Task instructions =>
Which lines in the records below mention the word "Year"? Copy each one out.

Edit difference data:

= = = = =

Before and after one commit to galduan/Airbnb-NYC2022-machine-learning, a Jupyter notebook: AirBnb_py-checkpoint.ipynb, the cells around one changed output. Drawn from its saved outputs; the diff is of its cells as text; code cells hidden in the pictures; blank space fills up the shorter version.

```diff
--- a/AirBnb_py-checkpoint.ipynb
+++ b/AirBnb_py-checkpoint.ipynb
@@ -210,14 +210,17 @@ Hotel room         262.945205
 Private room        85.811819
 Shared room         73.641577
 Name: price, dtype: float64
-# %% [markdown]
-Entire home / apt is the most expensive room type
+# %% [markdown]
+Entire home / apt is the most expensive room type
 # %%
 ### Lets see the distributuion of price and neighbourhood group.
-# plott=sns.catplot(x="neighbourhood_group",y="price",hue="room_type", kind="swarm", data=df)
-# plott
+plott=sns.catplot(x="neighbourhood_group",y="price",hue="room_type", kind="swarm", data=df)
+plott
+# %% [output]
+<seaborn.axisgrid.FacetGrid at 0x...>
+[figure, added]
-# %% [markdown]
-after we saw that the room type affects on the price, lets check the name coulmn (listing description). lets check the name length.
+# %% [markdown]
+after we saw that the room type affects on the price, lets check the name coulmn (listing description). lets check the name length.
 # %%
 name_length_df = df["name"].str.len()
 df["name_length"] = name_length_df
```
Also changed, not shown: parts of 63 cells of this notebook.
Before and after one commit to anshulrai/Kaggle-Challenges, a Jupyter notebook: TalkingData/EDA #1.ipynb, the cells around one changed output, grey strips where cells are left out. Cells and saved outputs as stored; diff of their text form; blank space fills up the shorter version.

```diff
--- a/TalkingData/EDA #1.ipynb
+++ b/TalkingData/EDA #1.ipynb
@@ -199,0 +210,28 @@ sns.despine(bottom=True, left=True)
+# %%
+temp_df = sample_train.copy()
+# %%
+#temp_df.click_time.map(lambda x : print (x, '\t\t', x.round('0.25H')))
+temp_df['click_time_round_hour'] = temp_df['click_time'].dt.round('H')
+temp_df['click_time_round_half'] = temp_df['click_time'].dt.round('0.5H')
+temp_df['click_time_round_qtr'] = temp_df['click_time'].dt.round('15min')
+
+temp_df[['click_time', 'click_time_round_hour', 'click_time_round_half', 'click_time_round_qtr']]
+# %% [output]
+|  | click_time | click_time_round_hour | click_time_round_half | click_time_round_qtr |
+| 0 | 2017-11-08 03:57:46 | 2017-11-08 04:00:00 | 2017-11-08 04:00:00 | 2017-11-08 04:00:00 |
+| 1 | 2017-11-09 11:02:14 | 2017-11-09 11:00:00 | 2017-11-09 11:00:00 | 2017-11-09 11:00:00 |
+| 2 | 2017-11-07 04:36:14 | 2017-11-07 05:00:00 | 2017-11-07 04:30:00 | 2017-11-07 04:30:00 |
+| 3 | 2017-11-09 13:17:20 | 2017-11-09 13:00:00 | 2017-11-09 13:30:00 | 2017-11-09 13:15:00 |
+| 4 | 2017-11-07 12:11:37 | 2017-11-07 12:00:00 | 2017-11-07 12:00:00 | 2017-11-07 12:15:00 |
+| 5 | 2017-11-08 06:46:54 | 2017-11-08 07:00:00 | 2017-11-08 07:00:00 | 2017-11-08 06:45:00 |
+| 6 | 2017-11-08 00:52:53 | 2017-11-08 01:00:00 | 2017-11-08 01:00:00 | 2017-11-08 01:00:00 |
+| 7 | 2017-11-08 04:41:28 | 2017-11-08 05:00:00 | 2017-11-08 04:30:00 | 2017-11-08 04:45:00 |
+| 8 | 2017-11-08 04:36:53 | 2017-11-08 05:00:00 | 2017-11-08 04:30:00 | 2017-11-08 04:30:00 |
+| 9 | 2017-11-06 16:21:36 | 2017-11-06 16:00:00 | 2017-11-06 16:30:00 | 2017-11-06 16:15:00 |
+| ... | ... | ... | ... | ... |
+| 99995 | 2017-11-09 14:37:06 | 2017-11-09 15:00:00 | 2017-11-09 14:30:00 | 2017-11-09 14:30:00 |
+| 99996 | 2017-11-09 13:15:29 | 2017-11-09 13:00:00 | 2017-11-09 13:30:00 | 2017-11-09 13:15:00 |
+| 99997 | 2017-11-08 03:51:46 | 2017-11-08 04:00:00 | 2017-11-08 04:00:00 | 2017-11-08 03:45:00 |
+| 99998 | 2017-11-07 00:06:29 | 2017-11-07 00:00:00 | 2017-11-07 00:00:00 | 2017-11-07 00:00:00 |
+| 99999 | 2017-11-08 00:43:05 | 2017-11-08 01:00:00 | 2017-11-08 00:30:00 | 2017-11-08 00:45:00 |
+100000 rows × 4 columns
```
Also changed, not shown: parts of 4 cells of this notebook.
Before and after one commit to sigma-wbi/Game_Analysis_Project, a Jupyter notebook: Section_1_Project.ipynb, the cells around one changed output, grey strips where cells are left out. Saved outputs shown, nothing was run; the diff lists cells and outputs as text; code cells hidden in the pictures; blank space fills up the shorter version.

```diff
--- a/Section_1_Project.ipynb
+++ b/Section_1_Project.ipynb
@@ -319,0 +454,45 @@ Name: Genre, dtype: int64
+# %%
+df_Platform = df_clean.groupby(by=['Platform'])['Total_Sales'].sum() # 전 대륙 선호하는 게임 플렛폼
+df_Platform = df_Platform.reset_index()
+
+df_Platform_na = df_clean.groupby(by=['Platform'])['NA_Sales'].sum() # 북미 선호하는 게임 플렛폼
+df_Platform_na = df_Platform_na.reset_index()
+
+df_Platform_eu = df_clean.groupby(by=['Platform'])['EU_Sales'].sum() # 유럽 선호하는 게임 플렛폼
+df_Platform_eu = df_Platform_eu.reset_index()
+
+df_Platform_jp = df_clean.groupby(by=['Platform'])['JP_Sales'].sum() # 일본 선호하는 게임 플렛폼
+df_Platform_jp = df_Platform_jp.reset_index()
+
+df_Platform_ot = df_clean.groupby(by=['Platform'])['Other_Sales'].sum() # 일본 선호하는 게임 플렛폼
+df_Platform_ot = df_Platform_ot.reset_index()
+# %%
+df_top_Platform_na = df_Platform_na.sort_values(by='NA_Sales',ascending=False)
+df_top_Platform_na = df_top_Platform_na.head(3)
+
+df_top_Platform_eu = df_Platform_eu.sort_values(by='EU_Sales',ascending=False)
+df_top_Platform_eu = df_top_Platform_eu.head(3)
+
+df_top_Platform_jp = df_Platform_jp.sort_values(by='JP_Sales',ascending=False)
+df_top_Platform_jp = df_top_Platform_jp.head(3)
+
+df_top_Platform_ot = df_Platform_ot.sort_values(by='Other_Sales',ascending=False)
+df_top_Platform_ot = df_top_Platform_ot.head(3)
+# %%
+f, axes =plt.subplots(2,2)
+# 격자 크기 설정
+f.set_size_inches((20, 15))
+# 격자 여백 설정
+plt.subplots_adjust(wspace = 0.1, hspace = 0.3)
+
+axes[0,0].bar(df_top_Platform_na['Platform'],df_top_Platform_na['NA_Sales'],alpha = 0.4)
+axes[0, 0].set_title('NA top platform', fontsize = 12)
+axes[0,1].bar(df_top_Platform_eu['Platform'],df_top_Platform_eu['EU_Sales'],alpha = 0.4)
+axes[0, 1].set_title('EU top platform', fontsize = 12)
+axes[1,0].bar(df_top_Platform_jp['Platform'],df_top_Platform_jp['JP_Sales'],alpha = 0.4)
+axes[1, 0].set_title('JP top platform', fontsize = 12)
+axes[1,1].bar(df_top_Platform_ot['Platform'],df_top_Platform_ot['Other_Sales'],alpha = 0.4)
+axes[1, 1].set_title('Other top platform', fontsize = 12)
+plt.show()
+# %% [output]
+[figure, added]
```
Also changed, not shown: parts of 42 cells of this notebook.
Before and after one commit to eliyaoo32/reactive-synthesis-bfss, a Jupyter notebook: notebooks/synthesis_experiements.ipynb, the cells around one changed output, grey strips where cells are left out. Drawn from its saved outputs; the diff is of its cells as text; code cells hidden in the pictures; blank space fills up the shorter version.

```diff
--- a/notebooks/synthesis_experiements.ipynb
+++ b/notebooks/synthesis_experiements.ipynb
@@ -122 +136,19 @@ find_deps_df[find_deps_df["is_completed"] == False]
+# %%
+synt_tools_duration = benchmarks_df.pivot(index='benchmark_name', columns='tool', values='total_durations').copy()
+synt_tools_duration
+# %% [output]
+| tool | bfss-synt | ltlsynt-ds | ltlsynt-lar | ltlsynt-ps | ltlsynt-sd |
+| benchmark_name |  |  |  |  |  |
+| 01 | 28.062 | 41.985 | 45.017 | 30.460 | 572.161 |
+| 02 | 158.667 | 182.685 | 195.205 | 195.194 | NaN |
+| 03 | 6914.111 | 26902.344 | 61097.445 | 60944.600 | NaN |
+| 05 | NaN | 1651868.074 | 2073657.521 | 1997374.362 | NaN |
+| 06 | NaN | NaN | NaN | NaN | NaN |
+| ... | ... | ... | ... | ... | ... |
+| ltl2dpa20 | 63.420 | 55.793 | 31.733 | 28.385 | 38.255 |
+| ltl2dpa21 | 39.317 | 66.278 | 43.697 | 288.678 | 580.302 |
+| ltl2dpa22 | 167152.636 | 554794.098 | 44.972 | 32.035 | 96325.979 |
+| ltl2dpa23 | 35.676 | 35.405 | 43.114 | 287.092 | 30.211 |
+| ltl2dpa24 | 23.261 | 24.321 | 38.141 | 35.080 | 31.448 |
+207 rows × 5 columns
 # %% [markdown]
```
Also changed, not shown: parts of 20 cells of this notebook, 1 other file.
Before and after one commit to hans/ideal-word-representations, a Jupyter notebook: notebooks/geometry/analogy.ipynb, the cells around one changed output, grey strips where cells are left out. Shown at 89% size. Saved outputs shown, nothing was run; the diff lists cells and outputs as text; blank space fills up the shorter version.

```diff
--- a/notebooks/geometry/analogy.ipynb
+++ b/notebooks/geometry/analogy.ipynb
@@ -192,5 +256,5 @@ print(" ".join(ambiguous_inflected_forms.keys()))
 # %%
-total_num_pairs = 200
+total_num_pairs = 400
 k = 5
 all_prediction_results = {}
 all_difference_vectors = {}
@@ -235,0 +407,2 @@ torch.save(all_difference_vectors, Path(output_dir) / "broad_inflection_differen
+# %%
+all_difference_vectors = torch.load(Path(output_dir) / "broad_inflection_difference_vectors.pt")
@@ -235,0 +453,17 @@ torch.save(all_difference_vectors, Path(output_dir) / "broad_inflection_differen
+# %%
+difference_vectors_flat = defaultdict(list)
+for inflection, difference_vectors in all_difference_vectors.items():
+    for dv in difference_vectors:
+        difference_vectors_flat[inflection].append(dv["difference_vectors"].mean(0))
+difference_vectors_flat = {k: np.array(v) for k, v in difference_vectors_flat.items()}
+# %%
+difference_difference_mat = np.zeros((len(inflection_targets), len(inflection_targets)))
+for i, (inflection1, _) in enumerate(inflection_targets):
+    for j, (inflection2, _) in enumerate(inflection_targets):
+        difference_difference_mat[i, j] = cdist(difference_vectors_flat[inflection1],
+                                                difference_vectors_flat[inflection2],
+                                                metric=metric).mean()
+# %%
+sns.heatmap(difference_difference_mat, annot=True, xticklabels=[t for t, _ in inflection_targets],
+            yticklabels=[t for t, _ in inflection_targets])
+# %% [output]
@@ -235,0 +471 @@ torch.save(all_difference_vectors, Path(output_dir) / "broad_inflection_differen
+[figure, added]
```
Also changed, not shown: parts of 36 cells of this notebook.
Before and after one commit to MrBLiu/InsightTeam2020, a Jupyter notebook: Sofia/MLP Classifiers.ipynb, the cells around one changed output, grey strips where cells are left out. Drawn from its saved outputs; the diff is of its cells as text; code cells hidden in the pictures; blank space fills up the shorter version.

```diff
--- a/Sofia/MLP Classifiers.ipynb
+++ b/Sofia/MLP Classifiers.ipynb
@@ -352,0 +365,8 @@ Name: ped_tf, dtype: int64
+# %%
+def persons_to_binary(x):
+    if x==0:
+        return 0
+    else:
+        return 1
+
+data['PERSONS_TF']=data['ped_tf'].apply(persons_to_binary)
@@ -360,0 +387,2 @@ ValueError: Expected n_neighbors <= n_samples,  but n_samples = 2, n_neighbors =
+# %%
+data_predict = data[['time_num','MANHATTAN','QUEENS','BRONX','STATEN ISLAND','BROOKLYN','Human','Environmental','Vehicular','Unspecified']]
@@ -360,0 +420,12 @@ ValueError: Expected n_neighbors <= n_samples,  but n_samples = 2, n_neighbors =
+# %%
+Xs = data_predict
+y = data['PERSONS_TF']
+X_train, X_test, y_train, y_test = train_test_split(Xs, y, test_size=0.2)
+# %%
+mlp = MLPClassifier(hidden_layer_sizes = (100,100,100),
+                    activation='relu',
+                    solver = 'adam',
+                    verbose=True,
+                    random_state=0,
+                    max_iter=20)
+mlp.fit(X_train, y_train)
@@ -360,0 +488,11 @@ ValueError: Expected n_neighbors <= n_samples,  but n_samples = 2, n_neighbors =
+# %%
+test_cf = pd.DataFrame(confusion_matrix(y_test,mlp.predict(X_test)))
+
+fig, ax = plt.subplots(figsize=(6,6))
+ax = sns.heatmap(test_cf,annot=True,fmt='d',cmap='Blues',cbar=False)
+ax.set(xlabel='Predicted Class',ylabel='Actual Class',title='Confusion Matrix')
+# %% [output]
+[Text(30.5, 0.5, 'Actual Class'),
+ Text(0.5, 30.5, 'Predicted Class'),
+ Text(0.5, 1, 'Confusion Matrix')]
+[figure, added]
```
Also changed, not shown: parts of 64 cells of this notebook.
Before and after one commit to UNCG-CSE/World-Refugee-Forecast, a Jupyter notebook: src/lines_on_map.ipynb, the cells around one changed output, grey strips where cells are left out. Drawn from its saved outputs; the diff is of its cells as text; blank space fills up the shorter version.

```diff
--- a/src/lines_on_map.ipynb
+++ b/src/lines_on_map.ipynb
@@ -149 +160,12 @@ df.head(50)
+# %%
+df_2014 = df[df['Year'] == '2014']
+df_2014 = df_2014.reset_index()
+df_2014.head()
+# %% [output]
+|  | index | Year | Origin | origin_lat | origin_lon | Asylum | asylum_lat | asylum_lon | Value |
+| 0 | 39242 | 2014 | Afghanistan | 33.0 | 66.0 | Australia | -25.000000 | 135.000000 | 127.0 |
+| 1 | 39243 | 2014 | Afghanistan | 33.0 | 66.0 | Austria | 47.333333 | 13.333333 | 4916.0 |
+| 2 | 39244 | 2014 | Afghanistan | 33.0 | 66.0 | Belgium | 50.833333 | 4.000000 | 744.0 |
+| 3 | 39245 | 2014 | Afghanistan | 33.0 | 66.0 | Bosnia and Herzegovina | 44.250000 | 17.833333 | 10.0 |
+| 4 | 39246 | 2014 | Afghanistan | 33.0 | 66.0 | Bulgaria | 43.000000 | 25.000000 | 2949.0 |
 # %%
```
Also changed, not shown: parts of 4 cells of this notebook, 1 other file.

= = = = =

Output of the exercise =>
+df_2014 = df[df['Year'] == '2014']
+|  | index | Year | Origin | origin_lat | origin_lon | Asylum | asylum_lat | asylum_lon | Value |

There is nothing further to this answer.